* Work item *
Print the data below exactly as it appears.

* Records provided *
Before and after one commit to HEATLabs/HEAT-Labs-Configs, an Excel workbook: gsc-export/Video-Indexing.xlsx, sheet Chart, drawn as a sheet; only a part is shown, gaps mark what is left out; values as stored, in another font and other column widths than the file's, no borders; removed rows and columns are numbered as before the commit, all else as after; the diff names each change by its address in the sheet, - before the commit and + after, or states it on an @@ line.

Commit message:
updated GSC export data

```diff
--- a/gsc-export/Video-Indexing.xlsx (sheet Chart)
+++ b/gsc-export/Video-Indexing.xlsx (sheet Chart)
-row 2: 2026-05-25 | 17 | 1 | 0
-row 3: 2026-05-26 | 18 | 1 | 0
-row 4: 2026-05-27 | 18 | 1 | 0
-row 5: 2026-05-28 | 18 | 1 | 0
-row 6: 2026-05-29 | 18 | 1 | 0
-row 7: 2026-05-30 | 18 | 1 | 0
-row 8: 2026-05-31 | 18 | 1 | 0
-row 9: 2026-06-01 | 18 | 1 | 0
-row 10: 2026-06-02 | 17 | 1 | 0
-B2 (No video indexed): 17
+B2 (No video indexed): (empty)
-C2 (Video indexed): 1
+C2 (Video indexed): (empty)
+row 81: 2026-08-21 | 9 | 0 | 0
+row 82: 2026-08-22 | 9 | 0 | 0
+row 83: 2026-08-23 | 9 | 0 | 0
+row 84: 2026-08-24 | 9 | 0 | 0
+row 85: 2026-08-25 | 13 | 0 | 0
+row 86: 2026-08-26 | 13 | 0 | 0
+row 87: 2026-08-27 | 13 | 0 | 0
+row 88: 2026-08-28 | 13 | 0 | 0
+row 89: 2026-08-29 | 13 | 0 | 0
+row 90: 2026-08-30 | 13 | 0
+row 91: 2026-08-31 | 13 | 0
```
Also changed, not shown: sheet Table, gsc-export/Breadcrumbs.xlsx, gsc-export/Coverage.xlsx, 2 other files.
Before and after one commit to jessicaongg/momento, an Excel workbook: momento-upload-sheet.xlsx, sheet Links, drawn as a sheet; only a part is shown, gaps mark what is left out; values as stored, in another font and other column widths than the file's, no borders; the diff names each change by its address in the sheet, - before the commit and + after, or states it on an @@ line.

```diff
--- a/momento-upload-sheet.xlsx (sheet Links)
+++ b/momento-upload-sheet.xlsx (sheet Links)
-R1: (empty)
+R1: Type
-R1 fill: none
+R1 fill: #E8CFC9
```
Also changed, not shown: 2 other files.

* Response *
Before and after one commit to HEATLabs/HEAT-Labs-Configs, an Excel workbook: gsc-export/Video-Indexing.xlsx, sheet Chart, drawn as a sheet; only a part is shown, gaps mark what is left out; values as stored, in another font and other column widths than the file's, no borders; removed rows and columns are numbered as before the commit, all else as after; the diff names each change by its address in the sheet, - before the commit and + after, or states it on an @@ line.

Commit message:
updated GSC export data

```diff
--- a/gsc-export/Video-Indexing.xlsx (sheet Chart)
+++ b/gsc-export/Video-Indexing.xlsx (sheet Chart)
-row 2: 2026-05-25 | 17 | 1 | 0
-row 3: 2026-05-26 | 18 | 1 | 0
-row 4: 2026-05-27 | 18 | 1 | 0
-row 5: 2026-05-28 | 18 | 1 | 0
-row 6: 2026-05-29 | 18 | 1 | 0
-row 7: 2026-05-30 | 18 | 1 | 0
-row 8: 2026-05-31 | 18 | 1 | 0
-row 9: 2026-06-01 | 18 | 1 | 0
-row 10: 2026-06-02 | 17 | 1 | 0
-B2 (No video indexed): 17
+B2 (No video indexed): (empty)
-C2 (Video indexed): 1
+C2 (Video indexed): (empty)
+row 81: 2026-08-21 | 9 | 0 | 0
+row 82: 2026-08-22 | 9 | 0 | 0
+row 83: 2026-08-23 | 9 | 0 | 0
+row 84: 2026-08-24 | 9 | 0 | 0
+row 85: 2026-08-25 | 13 | 0 | 0
+row 86: 2026-08-26 | 13 | 0 | 0
+row 87: 2026-08-27 | 13 | 0 | 0
+row 88: 2026-08-28 | 13 | 0 | 0
+row 89: 2026-08-29 | 13 | 0 | 0
+row 90: 2026-08-30 | 13 | 0
+row 91: 2026-08-31 | 13 | 0
```
Also changed, not shown: sheet Table, gsc-export/Breadcrumbs.xlsx, gsc-export/Coverage.xlsx, 2 other files.
Before and after one commit to jessicaongg/momento, an Excel workbook: momento-upload-sheet.xlsx, sheet Links, drawn as a sheet; only a part is shown, gaps mark what is left out; values as stored, in another font and other column widths than the file's, no borders; the diff names each change by its address in the sheet, - before the commit and + after, or states it on an @@ line.

```diff
--- a/momento-upload-sheet.xlsx (sheet Links)
+++ b/momento-upload-sheet.xlsx (sheet Links)
-R1: (empty)
+R1: Type
-R1 fill: none
+R1 fill: #E8CFC9
```
Also changed, not shown: 2 other files.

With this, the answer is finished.